The presentation was a blend of readings of Ms. Newman's work, and her storytelling. She began, talking about all that is built upon the shoulders of those who come before us. The activists who have lost their lives, other authors, our families... One of the excepts she shared is from her book, October Mourning: A Song for Matthew Shepard, which I have only read excerpts of - and listened to different ones. The poems in this book are heart breaking. The poem series speaks the perspectives on different observers (animate and inanimate) of the events that lead to the death of Matthew Shepard. I spent a good portion of her talk in tears - as I think many others did. During her talk she spoke to us about being a part of a community, she spoke of her community - the Jewish, Lesbian community, and our broader community.

Thinking about our communities -the ones that overlap and the ones that don't - and she offered a challenge. But first - a journey. She ask that we close our eyes and visualize a space that safe. Completely safe, where you don't need to worry about anything (have you done it?). Then she asked us to think of something that we don't feel safe doing now - like places you might go, or things you might do, that just don't feel safe. So perhaps walking hand in hand with the person you love, or walking alone ... (again - have you done it?). Then - take that thing that doesn't feel safe, and imagine it in your initial safe place - where there isn't any reason for worry. Pretty great, huh? And then came the challenge.

She asked, that each of us think of a concrete thing that we can do, within the next week, to make the world and our community a little bit more like that safe place. To improve the world. Tikkun Olam in Hebrew, repairing the world.

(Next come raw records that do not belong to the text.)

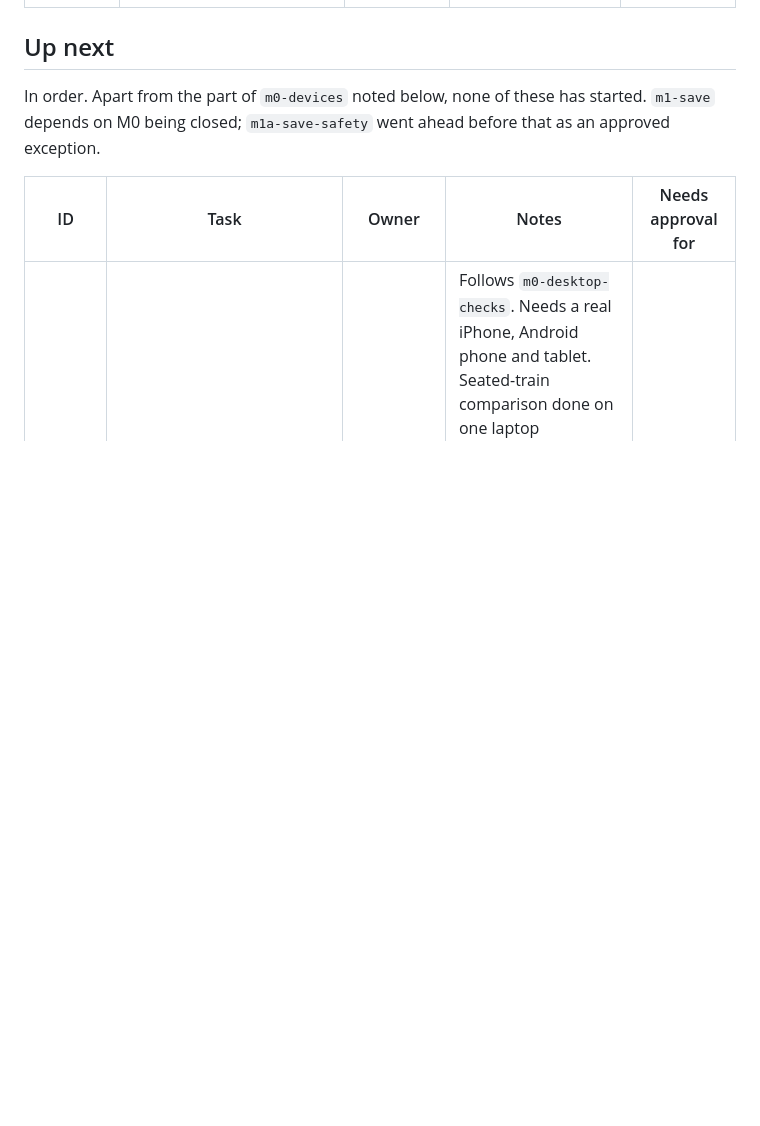
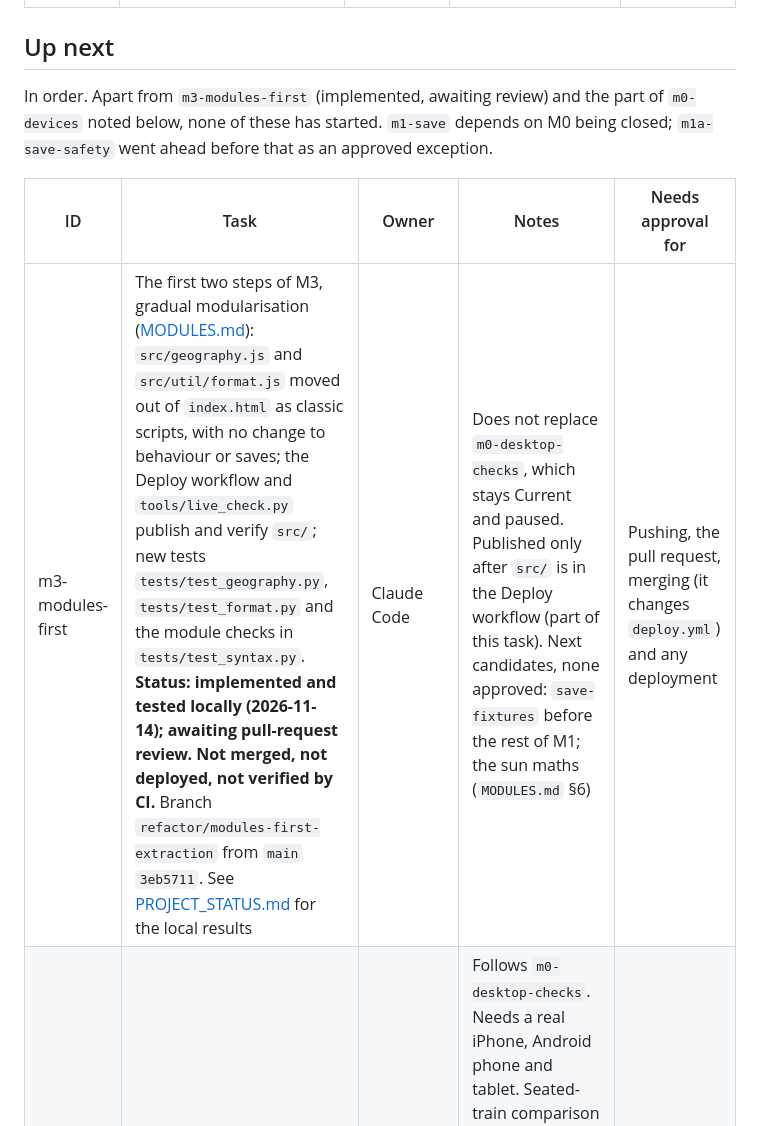
Before and after one commit to seunajetomobi/stockholm-life, a Markdown page: .agent/QUEUE.md, the part around one of its changes. Rendered like a GitHub page; blank space fills up the shorter version.

```diff
--- a/.agent/QUEUE.md
+++ b/.agent/QUEUE.md
@@ -14,10 +14,11 @@ Updated 2026-11-07.
 
 ## Up next
 
-In order. Apart from the part of `m0-devices` noted below, none of these has started. `m1-save` depends on M0 being closed; `m1a-save-safety` went ahead before that as an approved exception.
+In order. Apart from `m3-modules-first` (implemented, awaiting review) and the part of `m0-devices` noted below, none of these has started. `m1-save` depends on M0 being closed; `m1a-save-safety` went ahead before that as an approved exception.
 
 | ID | Task | Owner | Notes | Needs approval for |
 | --- | --- | --- | --- | --- |
+| m3-modules-first | The first two steps of M3, gradual modularisation ([MODULES.md](../docs/MODULES.md)): `src/geography.js` and `src/util/format.js` moved out of `index.html` as classic scripts, with no change to behaviour or saves; the Deploy workflow and `tools/live_check.py` publish and verify `src/`; new tests `tests/test_geography.py`, `tests/test_format.py` and the module checks in `tests/test_syntax.py`. **Status: implemented and tested locally (2026-11-14); awaiting pull-request review. Not merged, not deployed, not verified by CI.** Branch `refactor/modules-first-extraction` from `main` `3eb5711`. See [PROJECT_STATUS.md](../docs/PROJECT_STATUS.md) for the local results | Claude Code | Does not replace `m0-desktop-checks`, which stays Current and paused. Published only after `src/` is in the Deploy workflow (part of this task). Next candidates, none approved: `save-fixtures` before the rest of M1; the sun maths (`MODULES.md` §6) | Pushing, the pull request, merging (it changes `deploy.yml`) and any deployment |
 | m0-devices | Real-device checks of the pendeltåg camera and the message strip ([TEST_PLAN.md §4](../docs/TEST_PLAN.md)), results recorded | User, with Claude Code recording | Follows `m0-desktop-checks`. Needs a real iPhone, Android phone and tablet. Seated-train comparison done on one laptop ([TEST_PLAN.md §6](../docs/TEST_PLAN.md)). A manual desktop session took place on 2026-11-02. Remaining manual desktop checks and physical-device checks have not yet been completed. No physical iPhone, Android or tablet test has run; M15 stays open | — |
 | m0-deploy | Deploy `main` with the "Deploy to GitHub Pages" workflow and verify it live with `tools/live_check.py` (before: against the live commit; after: against the deployed one, over at least the 10-minute cache window) | User approves; Claude Code verifies | Live is still `870fe30`. `main` now includes M1a, so deploying it publishes M1a too. Should not go ahead until the "Sit down?" mouse failure from `m0-desktop-checks` is resolved | Deploying |
 | m0-relay | Redeploy the flights relay (`tools/flights-worker.js`) with `/waittime` and the `SWEDAVIA_KEY` secret | User | Needs Cloudflare access; KNOWN_ISSUES M1. Independent of the other M0 tasks, so it can be done at any point | Deploying the Worker |
```
Also changed, not shown: other parts of .agent/QUEUE.md (+1 -1 lines), docs/MASTER_ROADMAP.md (+1 -1 lines), docs/PROJECT_STATUS.md (+2 -0 lines).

Then, to hold ourselves a little more accountable, turn to your neighbour and share what this promise will be. I found this hard, figuring out what my concrete, achievable goal is. I decided that the most concrete thing I could think of right now - is an ongoing continuation of a battle with a phrase that makes me crazy.

That phrase that makes me CRAZY is "That's so gay!". It's a pervasive phrase that I feel like I have been fighting about for a long time. I remember beginning my undergrad (a little ways back now...) and daily having a conversation that went something like this, (random person who lived on my floor in res or was in a class or in the cafeteria) "Oh my God, that's so gay" (me) "I'm sorry, I am confused, to you mean happy or homosexual?" (random person) "uhhhh, no..." Other times I would just get mad. Slowly they dropped the phrase, at least while I was around, I don't know if it lasted.

Yet here I am, again in school with undergrads, more than 10 years later, and the same phrase is still hatefully floating around. To be made worse, the people in my classes now, are hoping to become teachers... Blarg!

Have you seen this poster?

Or this one?

I am glad that there are more initiatives happening that are seeking to help people become aware of their words and the impacts of those words. In the meantime, my most concrete action is to give people hell in a variety of ways when they toss around words like they weigh nothing and don't cause harm. I am trying to remember that we all are learning, different things, at different times, and to also be gentle with my words...

Little by little - I hope that change is coming.

in the meantime - peace to you~

1 comment:

  1. I don't know how I missed this post but am having a blog catch up day and am so glad I read it!
    First of all I can't wait until that book is rereleased, I want it now!
    It always surprises me when I hear that phrase. It's ridiculous that it's still used in a negative way.
    In fact, when considering the gay and lesbian people in my life it would be a complimentary phrase!
    Thanks for reminding us that we are all learning and that often the people saying hurtful words weren't aware they were doing so.